The U.S. Geological Survey (USGS) could not confirm whether the quake was manmade or a natural event, and measured it at a magnitude of 3.5.

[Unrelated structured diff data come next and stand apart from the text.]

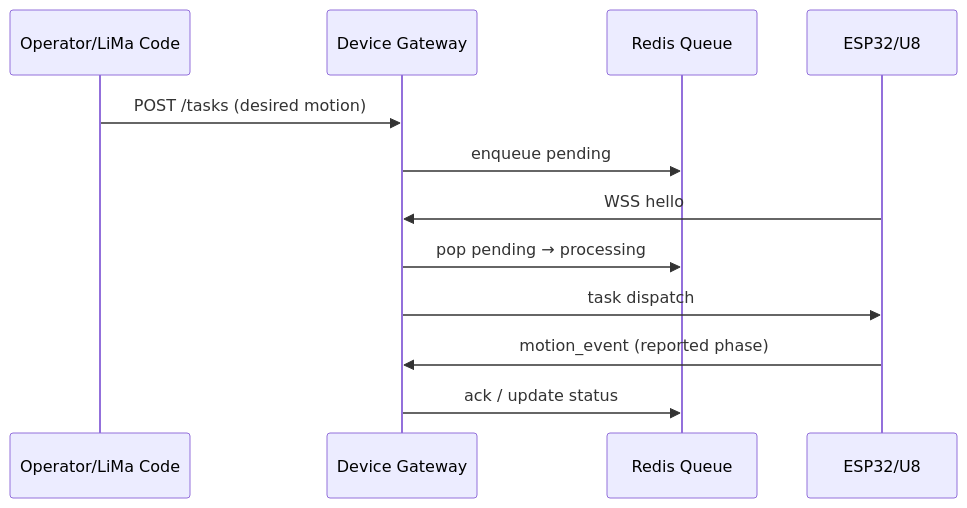
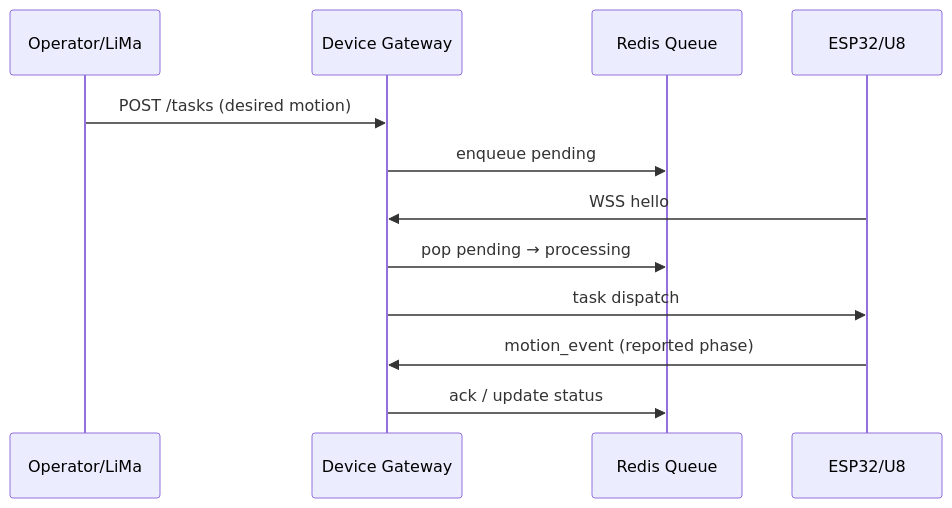
One commit to zhuguang-ZFG/QWEN3.0 changed the diagram in docs/reference/DEVICE_PLATFORM_REFERENCE.md. Above: the diagram before and after it, drawn with Mermaid. The commit also changed 97 other files, not shown here.

````diff
--- a/docs/reference/DEVICE_PLATFORM_REFERENCE.md
+++ b/docs/reference/DEVICE_PLATFORM_REFERENCE.md
@@ -50,15 +50,15 @@
 ```mermaid
 sequenceDiagram
-    participant Op as Operator/LiMa Code
+    participant Op as Operator/LiMa
     participant DG as Device Gateway
     participant Redis as Redis Queue
     participant Dev as ESP32/U8
 
     Op->>DG: POST /tasks (desired motion)
     DG->>Redis: enqueue pending
     Dev->>DG: WSS hello
     DG->>Redis: pop pending → processing
     DG->>Dev: task dispatch
     Dev->>DG: motion_event (reported phase)
     DG->>Redis: ack / update status
 ```
````
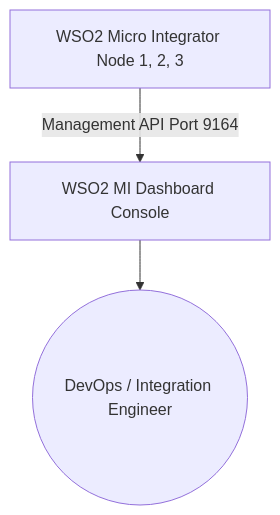
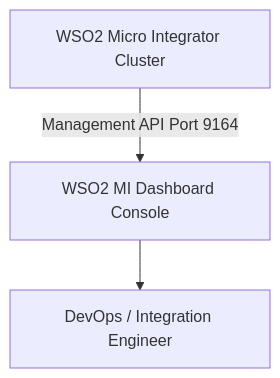
Before and after one commit to jovancamorris/assa-learn-tech: the second of 2 diagrams in materi/wso2/06_deployment_dan_monitoring.md, drawn with Mermaid. The commit also changed other lines of this file and 11 other files, not shown here.

Commit message:
feat: add foundational learning modules for Ballerina and WSO2 Integrator documentation

````diff
--- a/materi/wso2/06_deployment_dan_monitoring.md
+++ b/materi/wso2/06_deployment_dan_monitoring.md
@@ -102,5 +102,5 @@
 ```mermaid
 graph TD
-    MI[WSO2 Micro Integrator Node 1, 2, 3] -->|Management API Port 9164| Dashboard[WSO2 MI Dashboard Console]
-    Dashboard --> Admin((DevOps / Integration Engineer))
+    MI["WSO2 Micro Integrator Cluster"] -->|"Management API Port 9164"| Dashboard["WSO2 MI Dashboard Console"]
+    Dashboard --> Admin["DevOps / Integration Engineer"]
 ```
````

"The depth is poorly constrained and has been held to 5 km by the seismologist. The Air Force Technical Applications Center (AFTAC) is the sole organization in the U.S. federal government whose mission is to detect and report technical data from foreign nuclear explosions," the USGS said.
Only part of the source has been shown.